Go for the convenient ones
Team sports, including short-term explosions such as volleyball, gymnastics, baseball and wrestling, as well as individual or group entertainment such as hiking, biking and hiking are good. Swimming is also a good choice because you usually breathe very warm and moist air when you do it. This is also a great way to build your upper body strength.
Activities such as soccer, running, basketball and field hockey, may not be that easy. Cold sports such as ice hockey, cross-country skiing and ice skating can also pose challenges. However, many asthmatics can fully participate in this activity.
Before you start any exercise, talk with your doctor. This will help you decide which activities are best for you. He will develop an action plan that tells you what to do before training and if you have symptoms during exercise.
Controlling Asthma while Exercising
Always use your asthma medication (inhaled bronchodilator or chromolin) as specified in the Asthma Action Plan before you start exercising.
- Do a warm up exercise and let it cool down after exercising.
- Exercise indoors in cold weather or wear a mask or scarf on your nose and mouth.

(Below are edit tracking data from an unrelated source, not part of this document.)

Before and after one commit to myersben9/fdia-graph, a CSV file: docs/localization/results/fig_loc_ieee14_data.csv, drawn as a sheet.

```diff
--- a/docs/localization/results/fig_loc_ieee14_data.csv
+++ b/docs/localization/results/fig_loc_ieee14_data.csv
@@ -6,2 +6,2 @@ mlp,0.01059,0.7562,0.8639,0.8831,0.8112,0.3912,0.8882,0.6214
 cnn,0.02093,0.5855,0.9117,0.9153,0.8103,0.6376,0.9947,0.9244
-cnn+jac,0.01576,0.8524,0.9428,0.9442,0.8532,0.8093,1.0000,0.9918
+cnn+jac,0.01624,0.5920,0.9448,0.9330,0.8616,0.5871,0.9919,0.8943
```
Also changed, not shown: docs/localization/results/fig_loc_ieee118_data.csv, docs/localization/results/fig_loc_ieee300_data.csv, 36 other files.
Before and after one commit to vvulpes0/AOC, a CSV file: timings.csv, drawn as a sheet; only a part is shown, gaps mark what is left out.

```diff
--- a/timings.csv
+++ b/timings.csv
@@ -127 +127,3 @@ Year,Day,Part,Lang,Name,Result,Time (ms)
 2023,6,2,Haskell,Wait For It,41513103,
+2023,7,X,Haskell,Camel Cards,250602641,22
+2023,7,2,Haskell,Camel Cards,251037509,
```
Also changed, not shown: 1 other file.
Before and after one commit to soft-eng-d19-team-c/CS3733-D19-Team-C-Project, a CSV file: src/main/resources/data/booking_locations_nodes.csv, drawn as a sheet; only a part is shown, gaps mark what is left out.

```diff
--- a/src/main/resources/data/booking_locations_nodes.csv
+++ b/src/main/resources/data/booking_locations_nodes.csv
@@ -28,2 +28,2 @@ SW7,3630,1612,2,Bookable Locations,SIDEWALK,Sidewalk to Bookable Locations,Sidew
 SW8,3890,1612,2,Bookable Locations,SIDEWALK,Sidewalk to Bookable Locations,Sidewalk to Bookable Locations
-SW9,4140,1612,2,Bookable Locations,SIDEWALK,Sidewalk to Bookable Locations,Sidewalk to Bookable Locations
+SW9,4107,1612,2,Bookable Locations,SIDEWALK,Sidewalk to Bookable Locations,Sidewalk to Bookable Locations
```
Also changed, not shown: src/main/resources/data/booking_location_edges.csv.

- In cases of allergic asthma, avoid exercising outdoors if pollen or high air pollution.
- Limit exercise if you have a viral infection such as a cold.
- Practice at the level that is right for you.
Staying active is important for your physical and mental health. Remember: Asthma is not an excuse to avoid exercise. With the right diagnosis and the most effective treatment, you should be able to use an exercise program without asthma symptoms.
Attack while exercising
Your doctor may talk to you about physical. That can happen if you have asthma or not. In this case, your respiratory tract shrinks and you have asthma symptoms during exercise such as cough, difficulty in breathing, shortness of breath, etc. In this case, stop and follow the instructions in the Asthma Action Plan. Make sure the life-saving inhaler is comfortable and use it as soon as possible immediately after symptoms appear. If your symptoms don’t improve, call an ambulance.
For details, please visit Aanch Hospital